Until now, how ACSES would function in service was mostly speculation. Although Amtrak has had it in service for 15 years now, there have been few reports (and no video) of the system from an Engineers point of view. This made me optimistic that any impact would be minor and mostly involve positive stop points at stations. Of course there is wide variation and little regulation regarding how ACSES (and all other PTC systems) are implemented from a human factors perspective. There is also a fair bit of wiggle room in how the speed and stop enforcement take place with a good deal of it being policy decisions by railroad management, not necessarily the FRA or other third party safety scolds.
What I discovered today hit on both of these points, and neither fr the better. Note that the observations below apply only to SEPTA andwhat they saw fit to require of their vendors and signaling department. I know for a fact that similar railroads are examining other options. Hopefully if anyone involved in other projects they will take away some things to avoid.
Captured below are two runs on the Fox Chase Line from NEWTOWN JCT to the end of the line in Fox Chase and back. ACSES is in service on the entire Fox Chase Line NEWTOWN JCT excluded. The second video has a better angle on the cab display unit. Station stops were omitted and a few ACES / CSS changes were lost.
As you can see, the SEPTA ACSES system communicates the braking curve to the engineer by means of an Authorized Speed countdown system. As a speed restriction approaches the ACSES speed will begin to drop. If the train's speed is suddenly above the ACSES speed, at some point an overspeed warning will light and it sounds like 5 seconds after that there will be some sort of penalty application if either the brake is in the suppression position or the overspeed no longer no longer exists. Two problems with this system are plainly evident.
First, the braking curve is ridiculously conservative. Every time the ACSES speed began to drop, the engineer was able to get well ahead of the dropping curve without anything close to "aggressive" braking. The capabilities of the equipment have been completely ignored and some leisurely braking rate has been chosen. If PTC "ideal" is to stay out of the engineers way except in case of a dangerous condition, the penalty braking curve should follow the full service braking rate. SEPTA paid both $ and weight for full dynamic, disc and tread brakes on the Silverliner V, which should allow for later braking into curves and stations.
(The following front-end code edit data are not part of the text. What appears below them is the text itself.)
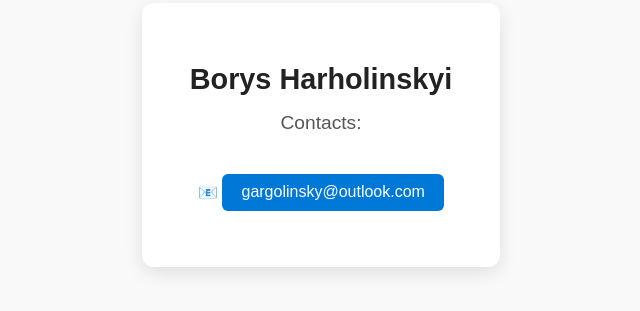
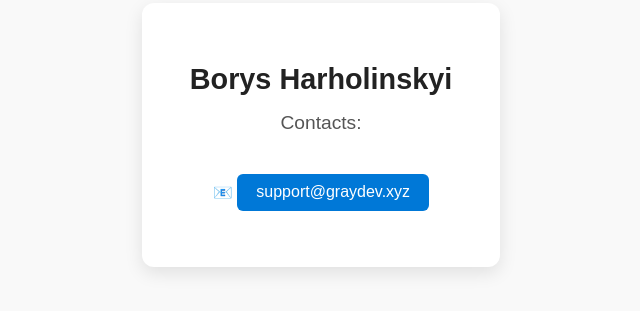
Before and after one commit to harholinsky/about, a plain HTML site: page index.html in a window 1280 px wide. Shown: the part 265-576 px from the top of the page, without its empty margins (319-959 px from the left). Drawn offline with Linux system fonts and the light colour scheme.

Commit message:
Update email address in index.html

```diff
--- a/index.html
+++ b/index.html
@@ -52,7 +52,7 @@
   <div class="card">
     <h1>Borys Harholinskyi</h1>
     <h2>Contacts:</h2>
-    <p>📧 <a href="mailto:gargolinsky@outlook.com">gargolinsky@outlook.com</a></p>
+    <p>📧 <a href="mailto:gargolinsky@outlook.com">support@graydev.xyz</a></p>
   </div>
 </body>
 </html>
```
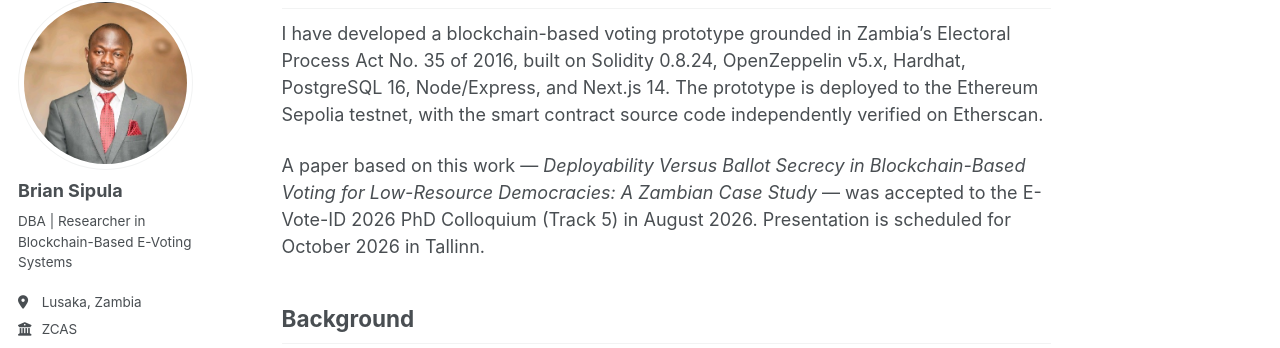
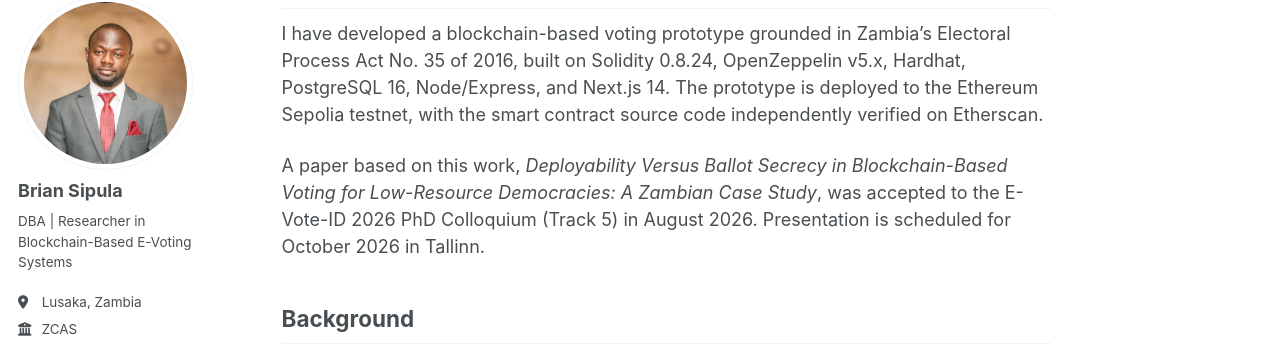
Before and after one commit to briansipula/briansipula.github.io, a Jekyll site: the page built from _pages/about.md, in a window 1280 px wide and 900 px high, scrolled down 920 px. Shown: the part 105-453 px from the top of the window. Built offline with Jekyll 4.4.1, drawn with Linux system fonts in a browser that asks for light colours; a style sheet for code colours, icons or effects is not loaded.

```diff
--- a/_pages/about.md
+++ b/_pages/about.md
@@ -29,7 +29,7 @@ Key themes:
 
 I have developed a blockchain-based voting prototype grounded in Zambia's Electoral Process Act No. 35 of 2016, built on Solidity 0.8.24, OpenZeppelin v5.x, Hardhat, PostgreSQL 16, Node/Express, and Next.js 14. The prototype is deployed to the Ethereum Sepolia testnet, with the smart contract source code independently verified on Etherscan.
 
-A paper based on this work — *Deployability Versus Ballot Secrecy in Blockchain-Based Voting for Low-Resource Democracies: A Zambian Case Study* — was accepted to the E-Vote-ID 2026 PhD Colloquium (Track 5) in August 2026. Presentation is scheduled for October 2026 in Tallinn.
+A paper based on this work, *Deployability Versus Ballot Secrecy in Blockchain-Based Voting for Low-Resource Democracies: A Zambian Case Study*, was accepted to the E-Vote-ID 2026 PhD Colloquium (Track 5) in August 2026. Presentation is scheduled for October 2026 in Tallinn.
 
 ## Background
 
```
Are we now to believe that was just a waste?
Second, the human factors of the speed countdown entourage the engineer to just proceed at slower speeds to avoid potential overspeed warnings. You can watch the student here get dinged by ACSES a couple times, and later, at the instructor's urging, keeps the train at a slower than authorized rate of speed in anticipation of another speed countdown. This is exactly the sort of behavior I warned of and is not exactly what is happening. In addition to a realistic braking curve, the system should try to be invisible and not trigger compensating behaviors. A warning light at 3mph above curve followed by a penalty application at 6mph is all that is needed. This is the standard used on the British Rail ATP system back in the 80's.
|Pre-CSS Fox Chase Stop signal at NEWTOWN JCT|
An additional item I wanted to quickly point out is the positive stop distance encountered southbound at NEWTOWN JCT (see video, its multiple car-lengths).
UPDATE: The effects of the ACSES roll out were evident in SEPTA's January 2017 schedule. Travel times were uniformly increased on the Media and West Trenton lines between 4 and 6 minutes. Again this runs completely counter to the PTC propaganda that operations would not be affected.